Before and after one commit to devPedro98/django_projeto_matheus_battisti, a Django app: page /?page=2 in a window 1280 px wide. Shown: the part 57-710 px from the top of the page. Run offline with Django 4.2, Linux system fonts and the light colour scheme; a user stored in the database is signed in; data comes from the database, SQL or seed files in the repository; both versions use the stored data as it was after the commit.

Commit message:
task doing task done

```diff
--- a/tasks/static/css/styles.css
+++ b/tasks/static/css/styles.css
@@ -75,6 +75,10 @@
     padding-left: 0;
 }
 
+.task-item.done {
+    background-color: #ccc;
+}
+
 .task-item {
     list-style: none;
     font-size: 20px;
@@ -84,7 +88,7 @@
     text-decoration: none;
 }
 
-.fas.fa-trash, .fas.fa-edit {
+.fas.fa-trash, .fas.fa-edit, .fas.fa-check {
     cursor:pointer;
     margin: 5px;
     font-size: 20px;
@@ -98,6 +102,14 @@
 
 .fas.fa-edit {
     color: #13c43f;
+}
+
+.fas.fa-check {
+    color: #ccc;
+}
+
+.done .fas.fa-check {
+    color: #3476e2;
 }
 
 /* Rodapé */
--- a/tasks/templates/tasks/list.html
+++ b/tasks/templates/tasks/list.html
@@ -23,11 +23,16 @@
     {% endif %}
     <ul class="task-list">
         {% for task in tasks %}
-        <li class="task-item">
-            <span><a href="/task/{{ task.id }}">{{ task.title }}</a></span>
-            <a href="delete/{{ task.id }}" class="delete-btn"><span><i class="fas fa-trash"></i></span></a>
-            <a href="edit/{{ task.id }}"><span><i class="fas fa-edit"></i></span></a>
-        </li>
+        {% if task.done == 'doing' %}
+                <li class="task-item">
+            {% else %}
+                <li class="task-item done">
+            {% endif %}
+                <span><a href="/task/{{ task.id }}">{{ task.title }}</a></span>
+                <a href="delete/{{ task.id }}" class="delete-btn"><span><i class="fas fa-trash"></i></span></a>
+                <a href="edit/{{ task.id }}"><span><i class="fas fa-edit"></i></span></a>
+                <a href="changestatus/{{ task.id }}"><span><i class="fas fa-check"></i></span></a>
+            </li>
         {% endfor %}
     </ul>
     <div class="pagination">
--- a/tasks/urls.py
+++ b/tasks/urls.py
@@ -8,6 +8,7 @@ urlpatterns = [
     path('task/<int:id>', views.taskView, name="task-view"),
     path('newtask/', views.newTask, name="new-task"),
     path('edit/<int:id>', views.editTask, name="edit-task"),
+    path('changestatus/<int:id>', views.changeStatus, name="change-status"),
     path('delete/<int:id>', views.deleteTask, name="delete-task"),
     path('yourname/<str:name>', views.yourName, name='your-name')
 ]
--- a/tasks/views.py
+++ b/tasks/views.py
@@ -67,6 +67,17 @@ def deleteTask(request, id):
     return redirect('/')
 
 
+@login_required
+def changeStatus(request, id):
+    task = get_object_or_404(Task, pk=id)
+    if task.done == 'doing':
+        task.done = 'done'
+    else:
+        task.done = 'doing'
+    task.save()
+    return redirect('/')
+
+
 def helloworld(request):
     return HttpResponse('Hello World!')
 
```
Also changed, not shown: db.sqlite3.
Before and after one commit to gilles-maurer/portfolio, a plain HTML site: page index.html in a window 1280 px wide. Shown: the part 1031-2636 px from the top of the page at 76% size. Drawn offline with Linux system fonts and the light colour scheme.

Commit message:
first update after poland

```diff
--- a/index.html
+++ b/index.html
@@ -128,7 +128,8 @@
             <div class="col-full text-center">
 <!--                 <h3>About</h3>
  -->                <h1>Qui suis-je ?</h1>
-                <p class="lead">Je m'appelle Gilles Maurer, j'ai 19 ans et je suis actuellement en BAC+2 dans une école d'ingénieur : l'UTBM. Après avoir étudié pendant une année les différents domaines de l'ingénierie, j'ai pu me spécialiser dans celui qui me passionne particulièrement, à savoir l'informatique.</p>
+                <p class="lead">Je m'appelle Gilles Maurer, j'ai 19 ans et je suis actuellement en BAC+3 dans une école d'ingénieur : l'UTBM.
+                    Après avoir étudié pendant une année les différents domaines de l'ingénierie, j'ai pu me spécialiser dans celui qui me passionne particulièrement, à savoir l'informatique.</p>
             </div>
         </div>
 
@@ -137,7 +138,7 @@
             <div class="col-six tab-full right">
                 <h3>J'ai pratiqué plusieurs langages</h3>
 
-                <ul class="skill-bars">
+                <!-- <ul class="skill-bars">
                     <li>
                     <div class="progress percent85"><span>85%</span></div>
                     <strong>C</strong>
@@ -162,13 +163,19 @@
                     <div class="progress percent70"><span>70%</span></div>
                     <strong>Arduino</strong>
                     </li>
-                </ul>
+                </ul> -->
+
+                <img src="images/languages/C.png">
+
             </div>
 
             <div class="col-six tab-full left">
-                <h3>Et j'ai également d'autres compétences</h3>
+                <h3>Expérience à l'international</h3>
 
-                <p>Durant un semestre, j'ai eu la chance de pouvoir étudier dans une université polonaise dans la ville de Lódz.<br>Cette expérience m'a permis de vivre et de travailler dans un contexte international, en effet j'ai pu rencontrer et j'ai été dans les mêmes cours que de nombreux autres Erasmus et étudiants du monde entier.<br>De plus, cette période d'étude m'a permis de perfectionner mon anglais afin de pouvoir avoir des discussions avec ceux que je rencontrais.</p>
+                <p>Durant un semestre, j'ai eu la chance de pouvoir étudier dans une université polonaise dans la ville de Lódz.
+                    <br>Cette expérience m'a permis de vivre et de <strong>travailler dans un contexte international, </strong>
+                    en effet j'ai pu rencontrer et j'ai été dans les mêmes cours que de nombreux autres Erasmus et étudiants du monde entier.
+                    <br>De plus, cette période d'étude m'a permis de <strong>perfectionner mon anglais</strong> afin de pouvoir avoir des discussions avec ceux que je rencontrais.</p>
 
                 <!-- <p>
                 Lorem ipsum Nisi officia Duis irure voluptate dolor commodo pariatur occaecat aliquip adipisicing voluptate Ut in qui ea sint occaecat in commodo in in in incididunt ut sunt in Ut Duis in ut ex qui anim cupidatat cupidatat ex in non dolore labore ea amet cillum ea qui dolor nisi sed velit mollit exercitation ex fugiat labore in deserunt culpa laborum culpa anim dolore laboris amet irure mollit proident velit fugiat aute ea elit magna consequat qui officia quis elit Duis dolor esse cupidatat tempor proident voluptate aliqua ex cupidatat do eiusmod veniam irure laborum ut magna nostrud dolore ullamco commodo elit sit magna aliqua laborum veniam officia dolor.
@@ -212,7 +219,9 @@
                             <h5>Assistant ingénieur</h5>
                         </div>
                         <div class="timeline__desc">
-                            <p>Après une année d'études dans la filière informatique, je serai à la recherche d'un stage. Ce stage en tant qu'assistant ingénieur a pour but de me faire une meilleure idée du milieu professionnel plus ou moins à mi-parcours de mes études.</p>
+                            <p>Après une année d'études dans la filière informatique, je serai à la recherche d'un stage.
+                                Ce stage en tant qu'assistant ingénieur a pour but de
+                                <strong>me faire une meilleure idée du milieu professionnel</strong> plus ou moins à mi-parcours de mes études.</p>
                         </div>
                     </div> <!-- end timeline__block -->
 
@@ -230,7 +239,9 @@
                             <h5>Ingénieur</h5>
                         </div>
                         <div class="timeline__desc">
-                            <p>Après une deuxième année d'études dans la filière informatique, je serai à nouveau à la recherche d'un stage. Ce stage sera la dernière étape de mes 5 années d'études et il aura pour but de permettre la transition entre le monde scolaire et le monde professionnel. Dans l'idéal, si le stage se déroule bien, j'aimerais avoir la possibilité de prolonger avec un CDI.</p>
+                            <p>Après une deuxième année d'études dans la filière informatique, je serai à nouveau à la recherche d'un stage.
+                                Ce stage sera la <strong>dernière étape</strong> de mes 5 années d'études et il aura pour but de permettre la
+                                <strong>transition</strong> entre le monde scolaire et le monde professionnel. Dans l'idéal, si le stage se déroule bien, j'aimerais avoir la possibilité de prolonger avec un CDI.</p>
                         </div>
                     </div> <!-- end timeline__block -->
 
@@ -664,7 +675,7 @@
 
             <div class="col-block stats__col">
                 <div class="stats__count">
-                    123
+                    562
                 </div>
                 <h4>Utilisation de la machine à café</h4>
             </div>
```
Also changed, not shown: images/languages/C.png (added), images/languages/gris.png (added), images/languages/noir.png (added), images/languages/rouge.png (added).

☆ ☆ ☆ ☆

__Work required__
Apply a filter to the listing above so that only lines with "Also" are kept, and copy those lines.

__Exercise answer__
Also changed, not shown: db.sqlite3.
Also changed, not shown: images/languages/C.png (added), images/languages/gris.png (added), images/languages/noir.png (added), images/languages/rouge.png (added).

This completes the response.